TOKYO -- Most people worried about the next Korean war have their eyes on the Demilitarized Zone between North and South Korea. But the Japanese are worried that the conflict could be touched off here.
The possible assassination of South Korea's president, Kim Young Sam, during his visit to Japan this week is the nightmare scenario twisting in the background of his coming summit. The killing of the popular president would be the sort of devastating action just short of war that North Korea has resorted to before.
Tokyo is under security alert.
In 1983, 18 South Korean officials, including Deputy Prime Minister So Sok Chun, were killed by a remote-controlled bomb while in Rangoon. Subsequent arrests and announcements by the Burmese government indicated strong links to North Korea.
Four years later, terrorists blew up a Korean Air jet flying from Seoul to Bahrain. One was captured. In court, she testified that she had received direct orders from Kim Jong Il, son and heir-apparent of North Korean ruler Kim Il Sung, to plant the explosives as part of a campaign to disrupt the 1988 Olympics in Seoul.
During the four contentious decades since the Korean War concluded with an armistice but no treaty, numerous other assassinations have been attributed to North Korea, including the murder of the South Korean president's mother in 1960.
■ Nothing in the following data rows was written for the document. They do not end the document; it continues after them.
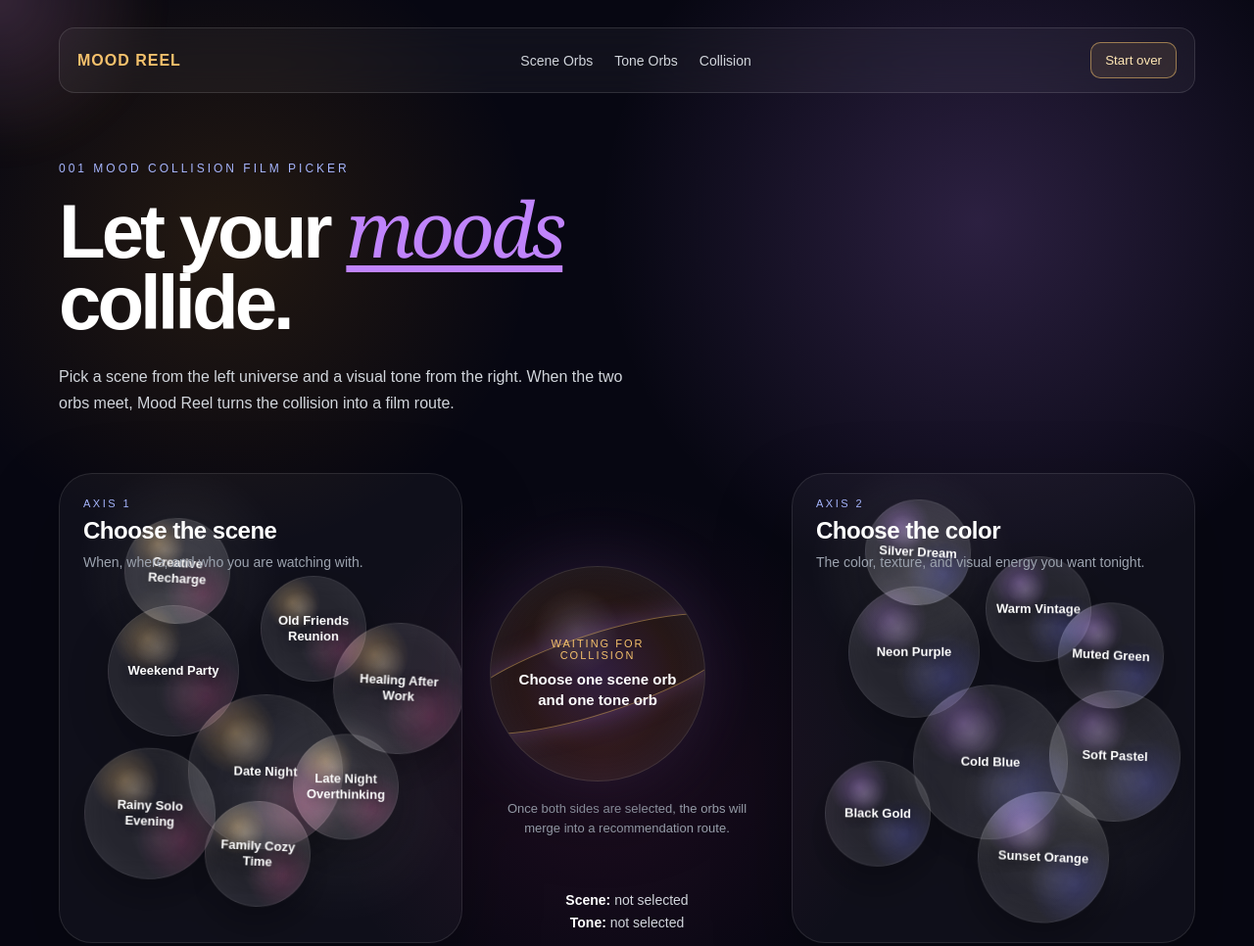
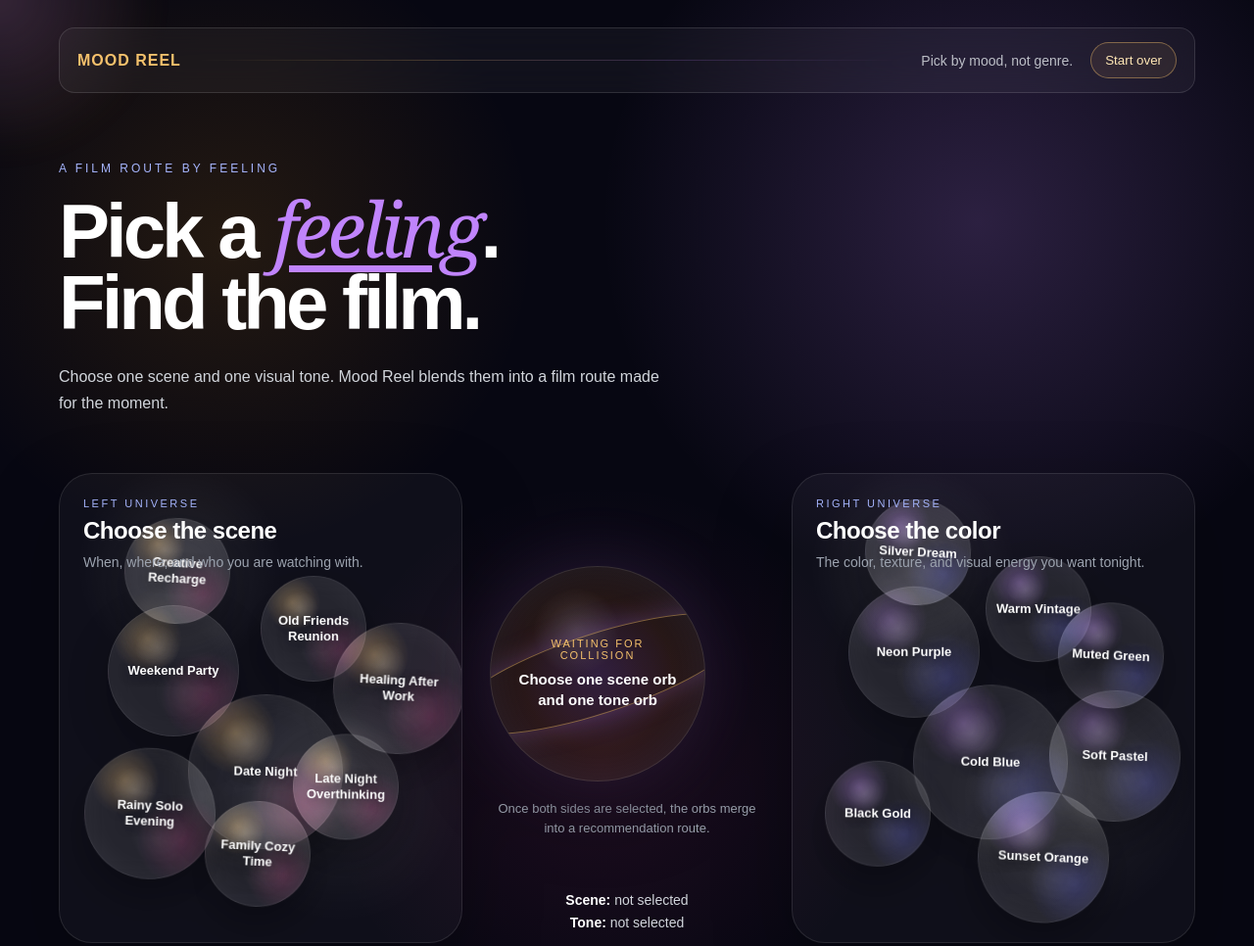
Before and after one commit to kaia270/movie-pick, a plain HTML site: page index.html in a window 1280 px wide. Shown: the whole page at 98% size. Drawn offline with Linux system fonts and the light colour scheme.

Commit message:
Add files via upload

```diff
--- a/index.html
+++ b/index.html
@@ -66,6 +66,7 @@
       display: flex;
       justify-content: space-between;
       align-items: center;
+      gap: 18px;
       padding: 14px 18px;
       border: 1px solid rgba(255,255,255,0.12);
       background: rgba(255,255,255,0.045);
@@ -80,28 +81,43 @@
       font-weight: 800;
       letter-spacing: 1px;
       color: #f5c16c;
+      white-space: nowrap;
     }
 
-    .nav-links {
-      display: flex;
-      gap: 22px;
+    .nav-line {
+      flex: 1;
+      height: 1px;
+      background: linear-gradient(
+        90deg,
+        rgba(245,193,108,0.00),
+        rgba(245,193,108,0.22),
+        rgba(192,132,252,0.20),
+        rgba(255,255,255,0.00)
+      );
+    }
+
+    .nav-note {
       color: #d1d5db;
       font-size: 14px;
+      white-space: nowrap;
+      opacity: 0.88;
     }
 
     .nav-button {
-      border: 1px solid rgba(245, 193, 108, 0.55);
-      background: rgba(245, 193, 108, 0.10);
+      border: 1px solid rgba(245, 193, 108, 0.42);
+      background: rgba(245, 193, 108, 0.08);
       color: #ffe7b5;
       padding: 10px 14px;
-      border-radius: 10px;
+      border-radius: 999px;
       cursor: pointer;
-      transition: transform 0.2s ease, background 0.2s ease;
+      transition: transform 0.2s ease, background 0.2s ease, border-color 0.2s ease;
+      white-space: nowrap;
     }
 
     .nav-button:hover {
       transform: translateY(-2px);
-      background: rgba(245, 193, 108, 0.18);
+      background: rgba(245, 193, 108, 0.16);
+      border-color: rgba(245, 193, 108, 0.62);
     }
 
     .screen {
@@ -161,7 +177,7 @@
 
     .hero-text {
       color: #d1d5db;
-      max-width: 600px;
+      max-width: 620px;
       line-height: 1.7;
       margin: 24px 0 0;
       font-size: 16px;
@@ -719,6 +735,19 @@
         display: none;
       }
 
+      nav {
+        align-items: flex-start;
+        flex-direction: column;
+      }
+
+      .nav-line {
+        display: none;
+      }
+
+      .nav-note {
+        white-space: normal;
+      }
+
       h1 {
         font-size: 52px;
         letter-spacing: -2px;
@@ -744,10 +773,6 @@
         grid-template-columns: 1fr;
       }
 
-      .nav-links {
-        display: none;
-      }
-
       .section-header {
         flex-direction: column;
         align-items: flex-start;
@@ -763,31 +788,29 @@
   <div class="page">
     <nav>
       <div class="logo">MOOD REEL</div>
-      <div class="nav-links">
-        <span>Scene Orbs</span>
-        <span>Tone Orbs</span>
-        <span>Collision</span>
-      </div>
+      <div class="nav-line"></div>
+      <div class="nav-note">Pick by mood, not genre.</div>
       <button class="nav-button" onclick="goBackToSelector()">Start over</button>
     </nav>
 
     <main class="screen selector-screen" id="selectorScreen">
       <section class="hero-copy">
-        <div class="eyebrow">001 Mood Collision Film Picker</div>
+        <div class="eyebrow">A film route by feeling</div>
         <h1>
-          Let your
-          <span class="highlight">moods</span>
-          collide.
+          Pick a
+          <span class="highlight">feeling</span>.
+          <br>
+          Find the film.
         </h1>
         <p class="hero-text">
-          Pick a scene from the left universe and a visual tone from the right. When the two orbs meet, Mood Reel turns the collision into a film route.
+          Choose one scene and one visual tone. Mood Reel blends them into a film route made for the moment.
         </p>
       </section>
 
       <section class="orb-stage">
         <div class="universe">
           <div class="universe-header">
-            <div class="universe-kicker">Axis 1</div>
+            <div class="universe-kicker">Left universe</div>
             <h2 class="universe-title">Choose the scene</h2>
             <p class="universe-subtitle">When, where, and who you are watching with.</p>
           </div>
@@ -811,7 +834,7 @@
               </div>
             </div>
             <p class="collision-note">
-              Once both sides are selected, the orbs will merge into a recommendation route.
+              Once both sides are selected, the orbs merge into a recommendation route.
             </p>
             <div class="selected-route" id="selectedRoute">
               <strong>Scene:</strong> not selected<br>
@@ -822,7 +845,7 @@
 
         <div class="universe">
           <div class="universe-header">
-            <div class="universe-kicker">Axis 2</div>
+            <div class="universe-kicker">Right universe</div>
             <h2 class="universe-title">Choose the color</h2>
             <p class="universe-subtitle">The color, texture, and visual energy you want tonight.</p>
           </div>
@@ -842,7 +865,7 @@
     <main class="screen result-screen" id="resultScreen">
       <section class="result-hero">
         <div>
-          <div class="eyebrow">002 Films from your collision</div>
+          <div class="eyebrow">Films from your collision</div>
           <h1>
             Your mood route is
             <span class="highlight">ready</span>.
```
Within North Korea's vast military of more than a million troops are believed to be a substantial number of special forces trained for such missions.
Japan has its own historical baggage concerning Korean officials. In 1973, South Korean opposition leader Kim Tae Jung was abducted from a Tokyo hotel by South Korean intelligence agents and imprisoned in South Korea. A year later, a Korean living in Japan attempted to assassinate then-Prime Minister Park Chung Hee.
Today, hundreds of thousands of Koreans live in Japan, and if the North has any support outside of China, it is likely to be found in a small subgroup in this loose-knit Korean community.
Included are inflexible adherents of the North Korean regime, some of whom provide a critical financial conduit between Koreans living in Japan and relatives inside the impoverished Stalinist state. It is understood by the senders that most of the money is siphoned off for use by the government, which has few sources of hard currency.
For humanitarian reasons, as well as residual guilt about their brutal colonial occupation of Korea earlier in the century, Japanese officials have been hesitant to disrupt this flow. Consequently, Japan has become a crucial, if unwitting, base for North Korean assistance.
A second concern stems from apologies made by Japanese Prime Minister Morihiro Hosokawa to Korea and other countries for criminal acts during the occupation and World War II.
The apologies are deeply resented by Japan's unrepentant right-wing activists, who have a legacy of staging occasional violent protests -- though Mr. Kim, who has moderated past South Korean demands for reparations in an effort to enhance relations with Japan, would seem an odd target for their wrath.
However, Mr. Kim would be an inviting target for anyone seeking to create chaos in South Korea. He is the country's first freely elected leader since 1961. The popularity of his democratic reforms has been a devastating public relations defeat for North Korea, which has been able in the past to deflect some of the international repugnance for its own leadership by pointing to the often corrupt and unpopular military leaders to the south.
Security is always tight in Tokyo for visits by state leaders, but measures for Mr. Kim's visit appear especially stringent. Copies of his schedule were distributed to the press with the request that it be used but not disseminated.
Newspapers have reported that 16,000 police have been assigned special duties for the occasion. A Foreign Ministry official provided a vastly larger number, saying that in excess of 100,000 officers would be on duty.
More officers have been evident on the already well-patrolled downtown streets, even in comparison with other state visits, and that is expected to increase dramatically with Mr. Kim's arrival.
Security officials decline to provide specific information, but cars have been pulled over for spot checks, and a senior government official just returned from a holiday weekend said that unusual efforts were being made to keep train platforms swept of packages, presumably out of fear of explosives.